Some like it hot… I am one of those who like a little heat in their food. However, I do not like to be in pain- you can have too much of a good thing. I do love Tabasco peppers in vinegar to sprinkle on my greens or my peas and I wanted to make my own when I figured out how easy it is to preserve peppers and herbs in vinegars.
I had read an article about fish peppers, a pepper native to the Caribbean and common in fish dishes of that area. A gentleman up North had been growing them with seed that came from his grandfather. The peppers are pretty and can come multicolored. So, when placing my seed order this year I decided to give these a try. I am so glad I did! They germinated easily and grew great. Because I don’t eat a lot of hot peppers and only one of my kids likes spicy food, I planted only four plants in my garden. Four was plenty, these plants really produce!
|A Fish Pepper plant loaded up with peppers.|

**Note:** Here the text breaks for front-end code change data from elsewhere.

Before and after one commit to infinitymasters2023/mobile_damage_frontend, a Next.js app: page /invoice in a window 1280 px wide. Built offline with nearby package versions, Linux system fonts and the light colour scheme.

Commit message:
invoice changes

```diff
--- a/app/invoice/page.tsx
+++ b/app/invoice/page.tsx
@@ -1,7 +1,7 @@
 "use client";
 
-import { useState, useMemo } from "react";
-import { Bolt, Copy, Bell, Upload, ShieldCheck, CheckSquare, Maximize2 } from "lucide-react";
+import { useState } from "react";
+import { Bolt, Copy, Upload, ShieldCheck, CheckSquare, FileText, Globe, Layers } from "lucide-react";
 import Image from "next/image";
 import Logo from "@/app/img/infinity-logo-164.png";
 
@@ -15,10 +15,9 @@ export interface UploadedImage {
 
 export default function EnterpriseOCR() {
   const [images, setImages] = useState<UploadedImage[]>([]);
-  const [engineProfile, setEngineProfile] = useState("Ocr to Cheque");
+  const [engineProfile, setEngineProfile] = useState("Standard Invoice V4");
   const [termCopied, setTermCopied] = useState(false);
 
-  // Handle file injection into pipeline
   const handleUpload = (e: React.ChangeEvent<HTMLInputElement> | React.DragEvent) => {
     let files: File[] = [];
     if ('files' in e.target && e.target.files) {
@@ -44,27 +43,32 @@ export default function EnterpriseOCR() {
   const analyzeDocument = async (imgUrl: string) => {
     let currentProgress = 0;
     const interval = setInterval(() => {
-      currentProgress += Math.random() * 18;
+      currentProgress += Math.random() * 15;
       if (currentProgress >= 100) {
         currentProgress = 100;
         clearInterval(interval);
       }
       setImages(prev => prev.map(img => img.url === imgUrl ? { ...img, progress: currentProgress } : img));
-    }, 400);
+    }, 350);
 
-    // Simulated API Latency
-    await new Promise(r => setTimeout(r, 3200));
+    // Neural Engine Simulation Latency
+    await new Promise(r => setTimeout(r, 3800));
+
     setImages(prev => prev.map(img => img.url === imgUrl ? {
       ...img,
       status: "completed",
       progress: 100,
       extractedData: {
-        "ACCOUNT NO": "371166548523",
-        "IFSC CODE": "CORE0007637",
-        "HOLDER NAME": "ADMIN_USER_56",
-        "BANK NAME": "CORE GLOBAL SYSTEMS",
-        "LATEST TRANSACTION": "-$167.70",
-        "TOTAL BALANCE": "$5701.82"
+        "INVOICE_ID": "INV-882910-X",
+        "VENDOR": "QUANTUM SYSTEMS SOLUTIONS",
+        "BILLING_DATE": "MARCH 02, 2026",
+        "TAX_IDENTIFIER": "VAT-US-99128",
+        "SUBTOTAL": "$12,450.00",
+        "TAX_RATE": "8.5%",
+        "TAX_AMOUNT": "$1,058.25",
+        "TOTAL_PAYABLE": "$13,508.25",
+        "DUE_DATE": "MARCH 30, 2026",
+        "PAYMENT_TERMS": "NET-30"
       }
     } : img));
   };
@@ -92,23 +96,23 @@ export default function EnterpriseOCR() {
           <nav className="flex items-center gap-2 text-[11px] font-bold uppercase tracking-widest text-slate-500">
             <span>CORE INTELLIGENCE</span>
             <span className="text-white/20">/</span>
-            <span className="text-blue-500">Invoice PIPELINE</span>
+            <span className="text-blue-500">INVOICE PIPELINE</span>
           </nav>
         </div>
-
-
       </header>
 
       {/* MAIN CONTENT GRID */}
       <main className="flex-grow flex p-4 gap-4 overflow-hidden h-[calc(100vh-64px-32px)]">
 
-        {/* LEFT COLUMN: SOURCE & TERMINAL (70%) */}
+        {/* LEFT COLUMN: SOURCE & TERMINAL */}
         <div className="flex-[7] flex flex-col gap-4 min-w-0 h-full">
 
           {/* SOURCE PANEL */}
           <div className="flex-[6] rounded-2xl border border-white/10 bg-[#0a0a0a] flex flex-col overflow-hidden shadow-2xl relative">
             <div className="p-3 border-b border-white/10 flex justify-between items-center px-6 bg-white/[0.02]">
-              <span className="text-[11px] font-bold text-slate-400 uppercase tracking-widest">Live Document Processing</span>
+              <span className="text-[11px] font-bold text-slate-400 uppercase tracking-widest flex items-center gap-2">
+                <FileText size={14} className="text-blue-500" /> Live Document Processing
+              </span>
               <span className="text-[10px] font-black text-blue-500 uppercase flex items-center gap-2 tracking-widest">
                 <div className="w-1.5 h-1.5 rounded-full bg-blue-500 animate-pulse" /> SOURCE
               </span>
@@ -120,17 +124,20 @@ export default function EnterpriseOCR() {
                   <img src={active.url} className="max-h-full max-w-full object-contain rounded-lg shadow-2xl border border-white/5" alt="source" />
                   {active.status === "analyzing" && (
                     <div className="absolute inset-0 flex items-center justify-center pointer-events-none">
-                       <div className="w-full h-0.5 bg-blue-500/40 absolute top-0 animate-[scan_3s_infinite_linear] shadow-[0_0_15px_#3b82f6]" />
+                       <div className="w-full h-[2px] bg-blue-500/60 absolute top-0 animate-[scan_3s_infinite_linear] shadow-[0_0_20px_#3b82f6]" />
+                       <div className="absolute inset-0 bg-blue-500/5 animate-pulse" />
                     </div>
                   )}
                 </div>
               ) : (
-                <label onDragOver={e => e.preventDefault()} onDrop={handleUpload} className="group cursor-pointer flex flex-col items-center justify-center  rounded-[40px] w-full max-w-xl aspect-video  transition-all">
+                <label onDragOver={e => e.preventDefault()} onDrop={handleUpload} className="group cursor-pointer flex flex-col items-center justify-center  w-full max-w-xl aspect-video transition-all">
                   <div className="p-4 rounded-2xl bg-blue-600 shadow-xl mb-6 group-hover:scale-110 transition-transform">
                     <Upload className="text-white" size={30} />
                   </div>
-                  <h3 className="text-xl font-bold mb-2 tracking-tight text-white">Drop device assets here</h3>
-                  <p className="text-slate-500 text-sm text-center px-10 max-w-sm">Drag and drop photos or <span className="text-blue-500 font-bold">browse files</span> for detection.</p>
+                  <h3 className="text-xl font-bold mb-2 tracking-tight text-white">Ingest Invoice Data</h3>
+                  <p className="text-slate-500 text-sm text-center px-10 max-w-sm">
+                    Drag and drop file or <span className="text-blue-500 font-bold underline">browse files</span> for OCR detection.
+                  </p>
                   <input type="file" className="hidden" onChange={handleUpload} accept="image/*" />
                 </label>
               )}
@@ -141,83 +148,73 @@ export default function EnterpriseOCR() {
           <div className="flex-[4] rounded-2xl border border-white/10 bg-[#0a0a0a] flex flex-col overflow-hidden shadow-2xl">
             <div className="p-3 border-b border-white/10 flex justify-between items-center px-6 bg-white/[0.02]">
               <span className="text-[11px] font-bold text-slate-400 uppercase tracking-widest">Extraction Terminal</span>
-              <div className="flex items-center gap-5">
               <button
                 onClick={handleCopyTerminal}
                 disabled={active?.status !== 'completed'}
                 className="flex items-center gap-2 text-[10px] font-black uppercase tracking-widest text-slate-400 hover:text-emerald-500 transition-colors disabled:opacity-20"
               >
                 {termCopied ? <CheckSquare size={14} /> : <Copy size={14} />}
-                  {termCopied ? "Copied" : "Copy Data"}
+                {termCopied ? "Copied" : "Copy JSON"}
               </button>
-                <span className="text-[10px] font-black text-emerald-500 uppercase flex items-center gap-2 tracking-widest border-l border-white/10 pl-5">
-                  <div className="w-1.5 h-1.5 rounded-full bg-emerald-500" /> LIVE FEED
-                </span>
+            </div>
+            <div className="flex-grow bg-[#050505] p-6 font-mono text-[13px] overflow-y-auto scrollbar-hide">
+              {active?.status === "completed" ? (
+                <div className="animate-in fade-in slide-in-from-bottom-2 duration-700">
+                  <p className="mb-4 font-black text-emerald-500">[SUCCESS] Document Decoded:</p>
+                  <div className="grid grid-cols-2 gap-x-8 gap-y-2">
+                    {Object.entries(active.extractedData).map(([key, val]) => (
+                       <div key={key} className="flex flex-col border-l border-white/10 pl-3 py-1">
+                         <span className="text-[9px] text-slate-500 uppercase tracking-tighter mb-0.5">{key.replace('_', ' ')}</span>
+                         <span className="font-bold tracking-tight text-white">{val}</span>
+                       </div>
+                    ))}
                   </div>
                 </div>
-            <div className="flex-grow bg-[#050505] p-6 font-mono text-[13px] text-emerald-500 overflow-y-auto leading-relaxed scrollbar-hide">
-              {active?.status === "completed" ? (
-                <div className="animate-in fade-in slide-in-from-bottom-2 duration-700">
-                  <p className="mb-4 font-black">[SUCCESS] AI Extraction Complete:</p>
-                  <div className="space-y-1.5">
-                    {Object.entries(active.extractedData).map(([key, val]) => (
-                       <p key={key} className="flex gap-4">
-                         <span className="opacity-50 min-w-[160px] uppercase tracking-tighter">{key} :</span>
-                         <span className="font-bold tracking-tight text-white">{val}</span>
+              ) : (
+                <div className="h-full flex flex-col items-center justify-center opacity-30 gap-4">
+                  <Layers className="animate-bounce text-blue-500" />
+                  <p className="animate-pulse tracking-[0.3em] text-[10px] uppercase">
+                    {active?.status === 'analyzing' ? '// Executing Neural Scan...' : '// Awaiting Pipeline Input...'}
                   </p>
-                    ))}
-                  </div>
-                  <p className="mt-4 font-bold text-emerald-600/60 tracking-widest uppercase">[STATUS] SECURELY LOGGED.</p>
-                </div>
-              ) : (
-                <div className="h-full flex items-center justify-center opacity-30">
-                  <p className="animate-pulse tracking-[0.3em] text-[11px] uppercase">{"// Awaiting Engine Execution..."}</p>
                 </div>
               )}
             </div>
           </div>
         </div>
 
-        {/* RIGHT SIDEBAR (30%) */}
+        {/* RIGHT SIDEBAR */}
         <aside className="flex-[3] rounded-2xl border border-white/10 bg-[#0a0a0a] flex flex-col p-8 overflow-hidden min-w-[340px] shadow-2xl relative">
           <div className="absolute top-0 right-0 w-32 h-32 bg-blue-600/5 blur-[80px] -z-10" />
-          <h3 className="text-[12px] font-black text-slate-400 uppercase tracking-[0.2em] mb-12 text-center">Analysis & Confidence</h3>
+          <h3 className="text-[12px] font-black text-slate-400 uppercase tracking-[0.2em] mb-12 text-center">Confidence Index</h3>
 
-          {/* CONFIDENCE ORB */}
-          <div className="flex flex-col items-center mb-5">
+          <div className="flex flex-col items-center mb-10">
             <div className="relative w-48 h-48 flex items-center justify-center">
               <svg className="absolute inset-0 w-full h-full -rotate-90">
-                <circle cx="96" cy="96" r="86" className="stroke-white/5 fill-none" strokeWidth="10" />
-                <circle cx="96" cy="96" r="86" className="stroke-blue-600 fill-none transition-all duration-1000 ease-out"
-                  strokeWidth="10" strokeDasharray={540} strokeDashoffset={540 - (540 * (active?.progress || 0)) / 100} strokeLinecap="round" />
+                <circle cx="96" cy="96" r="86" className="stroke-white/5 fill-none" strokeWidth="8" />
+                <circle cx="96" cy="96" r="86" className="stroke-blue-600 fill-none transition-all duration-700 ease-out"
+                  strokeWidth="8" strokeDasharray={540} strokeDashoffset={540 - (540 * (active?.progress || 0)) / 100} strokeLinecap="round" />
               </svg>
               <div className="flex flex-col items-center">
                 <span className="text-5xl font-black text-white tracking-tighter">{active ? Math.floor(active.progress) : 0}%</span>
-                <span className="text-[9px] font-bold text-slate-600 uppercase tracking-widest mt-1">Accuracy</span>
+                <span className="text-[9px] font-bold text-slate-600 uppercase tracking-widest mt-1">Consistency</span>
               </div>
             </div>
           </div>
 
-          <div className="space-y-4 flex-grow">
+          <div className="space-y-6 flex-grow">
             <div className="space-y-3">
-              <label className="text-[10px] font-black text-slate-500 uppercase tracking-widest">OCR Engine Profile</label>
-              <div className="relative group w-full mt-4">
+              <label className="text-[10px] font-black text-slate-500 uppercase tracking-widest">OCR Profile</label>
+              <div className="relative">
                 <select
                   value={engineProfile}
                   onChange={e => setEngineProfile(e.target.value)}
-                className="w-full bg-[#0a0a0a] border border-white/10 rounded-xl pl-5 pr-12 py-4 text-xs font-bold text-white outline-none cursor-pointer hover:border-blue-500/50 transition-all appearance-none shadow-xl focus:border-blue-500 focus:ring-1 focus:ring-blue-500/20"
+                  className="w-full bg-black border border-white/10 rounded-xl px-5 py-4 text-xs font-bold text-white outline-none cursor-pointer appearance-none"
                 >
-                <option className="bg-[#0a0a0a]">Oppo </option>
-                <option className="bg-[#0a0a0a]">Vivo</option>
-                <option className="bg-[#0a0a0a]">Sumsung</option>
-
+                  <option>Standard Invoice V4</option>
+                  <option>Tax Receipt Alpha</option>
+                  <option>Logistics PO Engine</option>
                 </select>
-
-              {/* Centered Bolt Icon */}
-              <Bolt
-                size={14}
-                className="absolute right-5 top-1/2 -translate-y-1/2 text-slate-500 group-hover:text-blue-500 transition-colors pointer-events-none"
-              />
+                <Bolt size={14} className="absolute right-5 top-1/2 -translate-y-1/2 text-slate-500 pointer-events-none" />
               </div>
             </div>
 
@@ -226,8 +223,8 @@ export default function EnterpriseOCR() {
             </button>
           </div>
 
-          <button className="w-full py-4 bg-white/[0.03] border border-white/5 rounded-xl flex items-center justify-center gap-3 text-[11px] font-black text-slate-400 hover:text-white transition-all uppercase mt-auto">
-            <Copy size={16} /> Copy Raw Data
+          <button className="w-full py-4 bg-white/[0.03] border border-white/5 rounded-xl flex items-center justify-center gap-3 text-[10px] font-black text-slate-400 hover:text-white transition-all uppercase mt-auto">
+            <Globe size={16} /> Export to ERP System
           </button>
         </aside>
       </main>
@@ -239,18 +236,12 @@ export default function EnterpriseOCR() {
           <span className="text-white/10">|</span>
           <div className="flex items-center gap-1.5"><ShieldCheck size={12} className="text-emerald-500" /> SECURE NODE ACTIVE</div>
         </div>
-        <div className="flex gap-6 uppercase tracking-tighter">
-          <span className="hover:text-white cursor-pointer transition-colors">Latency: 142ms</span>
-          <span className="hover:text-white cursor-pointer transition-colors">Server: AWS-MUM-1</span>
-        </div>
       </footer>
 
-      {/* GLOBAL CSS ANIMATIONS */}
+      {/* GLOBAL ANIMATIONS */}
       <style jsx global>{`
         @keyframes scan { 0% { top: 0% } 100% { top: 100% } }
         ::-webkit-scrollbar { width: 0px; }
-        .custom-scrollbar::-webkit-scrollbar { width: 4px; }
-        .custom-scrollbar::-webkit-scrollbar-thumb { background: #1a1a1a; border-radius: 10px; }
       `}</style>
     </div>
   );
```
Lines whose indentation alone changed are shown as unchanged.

Each pepper is only about 2 inches long, not very big. However, they pack a lot into that little package. These peppers are hot, but with a deep warmth and sweetness. Even my kids who don’t like things too hot have commented that this was a different kind of heat and they liked it. It took only two peppers with seeds removed to warm up a pound of pinto beans cooked in the crock-pot. I am hooked on these little beauties.
I have decided to use these in vinegar in place of the Tabasco peppers and see how it goes. I find it hard to believe that this wouldn’t taste good considering how great a flavor these peppers posses.
To save the seeds, wait to pick until they turn red and shrivel up just a bit. Then you can split them open and save the seeds. Allow the seeds to dry completely- I usually put them in a small bowl on the window sill. Then store them in a cool dry place until ready to plant next spring. Being an Heirloom variety, you can save these seeds and get the same wonderful peppers next summer.
|Like most peppers, as it matures it will turn red and orange.|
I ordered my seeds from Southern Exposure Seed Exchange. This link will take you to the page with information about the Fish Pepper: http://www.southernexposure.com/fish-pepper-hot-05-g-p-922.html
Try some in your garden next year, you will be glad you did!